Some later well-known experimental writers of the 1970s and 1980s were Italo Calvino, Michael Ondaatje, and Julio Cortázar. Calvino's most famous books are If on a winter's night a traveler, where some chapters depict the reader preparing to read a book titled If on a winter's night a traveler while others form the narrative and Invisible Cities, where Marco Polo explains his travels to Kubla Khan although they are merely accounts of the very city in which they are chatting. Ondaatje's The Collected Works of Billy the Kid uses a scrapbook style to tell its story while Cortázar's Hopscotch can be read with the chapters in any order.
Argentine Julio Cortázar and the naturalized Brazilian writer Clarice Lispector, both Latin American writers who have created masterpieces in experimental literature of 20th and 21st century, mixing dreamscapes, journalism, and fiction; regional classics written in Spanish include the Mexican novel "Pedro Paramo" by Juan Rulfo, the Colombian family epic "One Hundred Years of Solitude" by Gabriel Garcia Marquez, the Peruvian political history "The War of the End of the World" by Mario Vargas Llosa, the Puerto Rican Spanglish dramatic dialogue "Yo-Yo Boing!" by Giannina Braschi, and the Cuban revolutionary novel "Paradise" by Lezama Lima.

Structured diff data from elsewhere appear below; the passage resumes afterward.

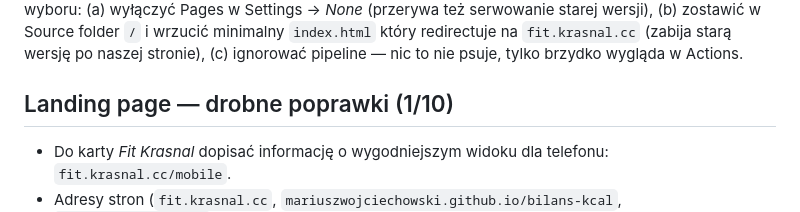
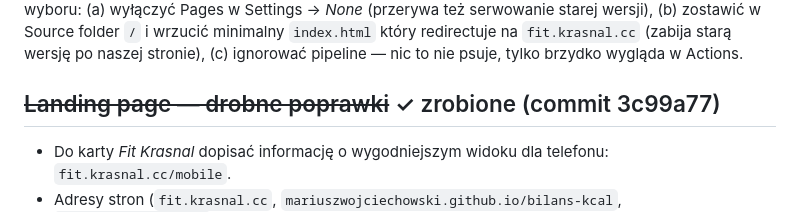
Before and after one commit to mariuszwojciechowski/bilans-kcal, a Markdown page: TODO.md, the part around the change. GitHub-like rendering.

Commit message:
TODO: oznacz landing page jako zrobione
Co-Authored-By: Claude Sonnet 4.6 <noreply@anthropic.com>

```diff
--- a/TODO.md
+++ b/TODO.md
@@ -25,7 +25,7 @@ minimalny `index.html` który redirectuje na `fit.krasnal.cc` (zabija starą
 wersję po naszej stronie), (c) ignorować pipeline — nic to nie psuje,
 tylko brzydko wygląda w Actions.
 
-## Landing page — drobne poprawki (1/10)
+## ~~Landing page — drobne poprawki~~ ✓ zrobione (commit 3c99a77)
 
 - Do karty *Fit Krasnal* dopisać informację o wygodniejszym widoku dla
   telefonu: `fit.krasnal.cc/mobile`.
```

Contemporary American authors David Foster Wallace, Giannina Braschi, and Rick Moody, combine some of the experimental form-play of the 1960s writers with a more emotionally deflating, irony, and a greater tendency towards accessibility and humor. Wallace's Infinite Jest is a maximalist work describing life at a tennis academy and a rehab facility; digressions often become plotlines, and the book ultimately features over 100 pages of footnotes. Other writers like Nicholson Baker were noted for their minimalism in novels such as The Mezzanine, about a man who rides an escalator for 140 pages. American author Mark Danielewski combined elements of a horror novel with formal academic writing and typographic experimentation in his novel House of Leaves.
Greek author Dimitris Lyacos in Z213: Exit combines, in a kind of a modern-day palimpsest, the diary entries of two narrators in a heavily fragmented text, interspersed with excerpts from the biblical Exodus, to recount a journey along which the distinct realities of inner self and outside world gradually merge.
In the early 21st century, many examples of experimental literature reflect the emergence of computers and digital technologies, some of them actually using the medium on which they are reflecting. Such writing has been variously referred to electronic literature, hypertext, and codework. Others have focused on exploring the plurality of narrative point of views, like the Uruguayan American writer Jorge Majfud in La reina de América and La ciudad de la luna.